-- Data for review follows --

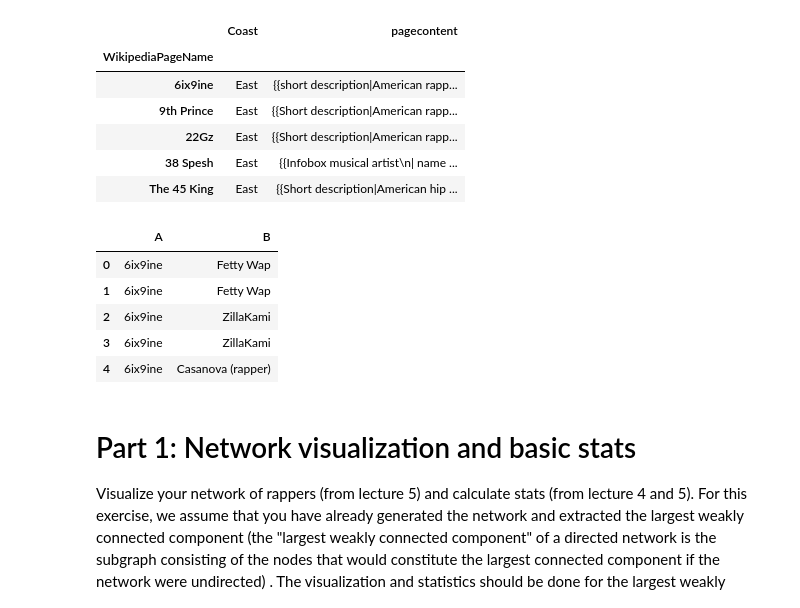
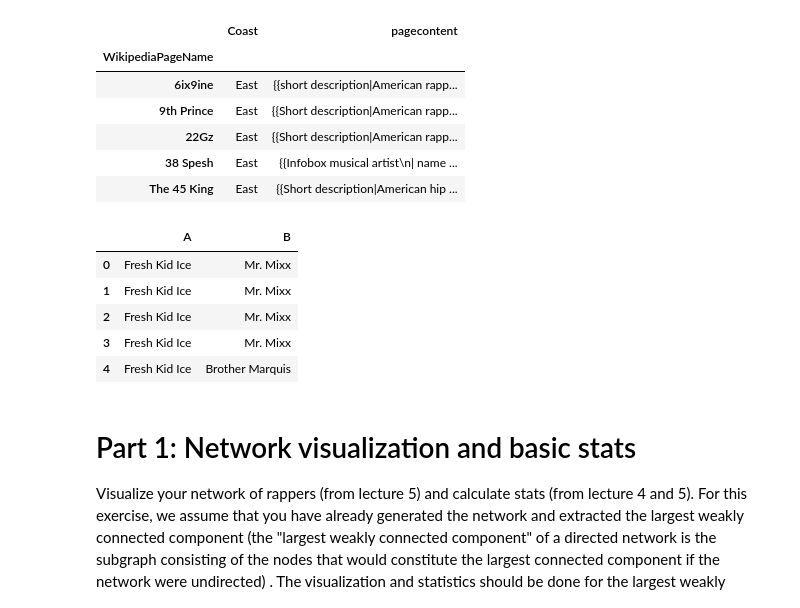
Before and after one commit to andste97/socialgraphs2023f-project, a Jupyter notebook: assignments/Assignment2.ipynb, the cells around one changed output. Saved outputs shown, nothing was run; the diff lists cells and outputs as text; code cells hidden in the pictures.

```diff
--- a/assignments/Assignment2.ipynb
+++ b/assignments/Assignment2.ipynb
@@ -172,10 +172,10 @@ KeyboardInterrupt:
 df_east_pagenames["pagecontent"] = list_east_pages
 df_west_pagenames["pagecontent"] = list_west_pages
 
-# with open('wikipedia_data_dump_east.pickle', 'wb') as wikipediafile_east:
-#     pickle.dump(df_east_pagenames, wikipediafile_east)
-# with open('wikipedia_data_dump_west.pickle', 'wb') as wikipediafile_west:
-#     pickle.dump(df_west_pagenames, wikipediafile_west)
+with open('wikipedia_data_dump_east.pickle', 'wb') as wikipediafile_east:
+    pickle.dump(df_east_pagenames, wikipediafile_east)
+with open('wikipedia_data_dump_west.pickle', 'wb') as wikipediafile_west:
+    pickle.dump(df_west_pagenames, wikipediafile_west)
 # %% [output]
 A value is trying to be set on a copy of a slice from a DataFrame.
 Try using .loc[row_indexer,col_indexer] = value instead
@@ -261,11 +261,7 @@ def find_wiki_ids(pagestr):
         list of wikipedia page ids (string)
     """
     # retrieve embedded link strings
-    internal_links = None
-    try:
-        internal_links = re.findall(wikilink_regex, pagestr)
-    except:
-        return []
+    internal_links = re.findall(wikilink_regex, pagestr)
     wikiIds = []
     # separate the link id from the optional text part
     for links in [id.split("|") for id in internal_links]:
@@ -278,38 +274,43 @@ def find_wiki_ids(pagestr):
 def get_connections(rapper):
     """
     Find all neighbouring rappers for a given rapper based on their wikipedia page
 
     Parameters:
         rapper (string): name of rapper
 
     Returns:
         a pandas dataframe containing the corresponding link endpoints (A, B), where A is the input rapper and B are the neighbours
     """
-    wikistr = df_pages.loc[rapper].pagecontent
+    # retrieve saved page content (with checks for artists on both coasts)
+    wikistr = None
+    if(len(df_pages.loc[rapper]) > 1):
+        wikistr = df_pages.loc[rapper].pagecontent[0]
+    else:
+        return []
     # create dataframe from wikipedia ids in rapper's page
     related = pd.DataFrame(find_wiki_ids(wikistr), columns=["Link"])
     # retrieve only links that are present in the rapper list
     rapper_neighbours = pd.merge(related, df_rappers, how='inner', left_on='Link', right_on='WikipediaPageName')
     # The A endpoint is always the input rapper
     # create dataframe of links where B is the list neighbouring rappers based on links present in the wiki page
     connections = pd.DataFrame({"A": [rapper for _ in range(len(rapper_neighbours.Link))], "B": rapper_neighbours.Link})
     return connections
 
 # create initial dataframe
 connections = pd.DataFrame(columns=["A", "B"])
 for rapper in df_rappers.WikipediaPageName:
     # retrieve neighbours of rapper node
     partial = get_connections(rapper)
     # collect links in shared dataframe
     connections = pd.concat([connections, partial], axis=0)
 
 connections.head()
 # %% [output]
 |  | A | B |
-| 0 | 6ix9ine | Fetty Wap |
-| 1 | 6ix9ine | Fetty Wap |
-| 2 | 6ix9ine | ZillaKami |
-| 3 | 6ix9ine | ZillaKami |
-| 4 | 6ix9ine | Casanova (rapper) |
+| 0 | Fresh Kid Ice | Mr. Mixx |
+| 1 | Fresh Kid Ice | Mr. Mixx |
+| 2 | Fresh Kid Ice | Mr. Mixx |
+| 3 | Fresh Kid Ice | Mr. Mixx |
+| 4 | Fresh Kid Ice | Brother Marquis |
 # %%
 # save the list of links for later use
```
Also changed, not shown: parts of 22 cells of this notebook, 4 other files.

-- Data for review concluded --

- [Problem statement]: When a line of the records has the word "neighbouring", pick it out and copy it.

- [Response for this exercise]:
     Find all neighbouring rappers for a given rapper based on their wikipedia page
     # create dataframe of links where B is the list neighbouring rappers based on links present in the wiki page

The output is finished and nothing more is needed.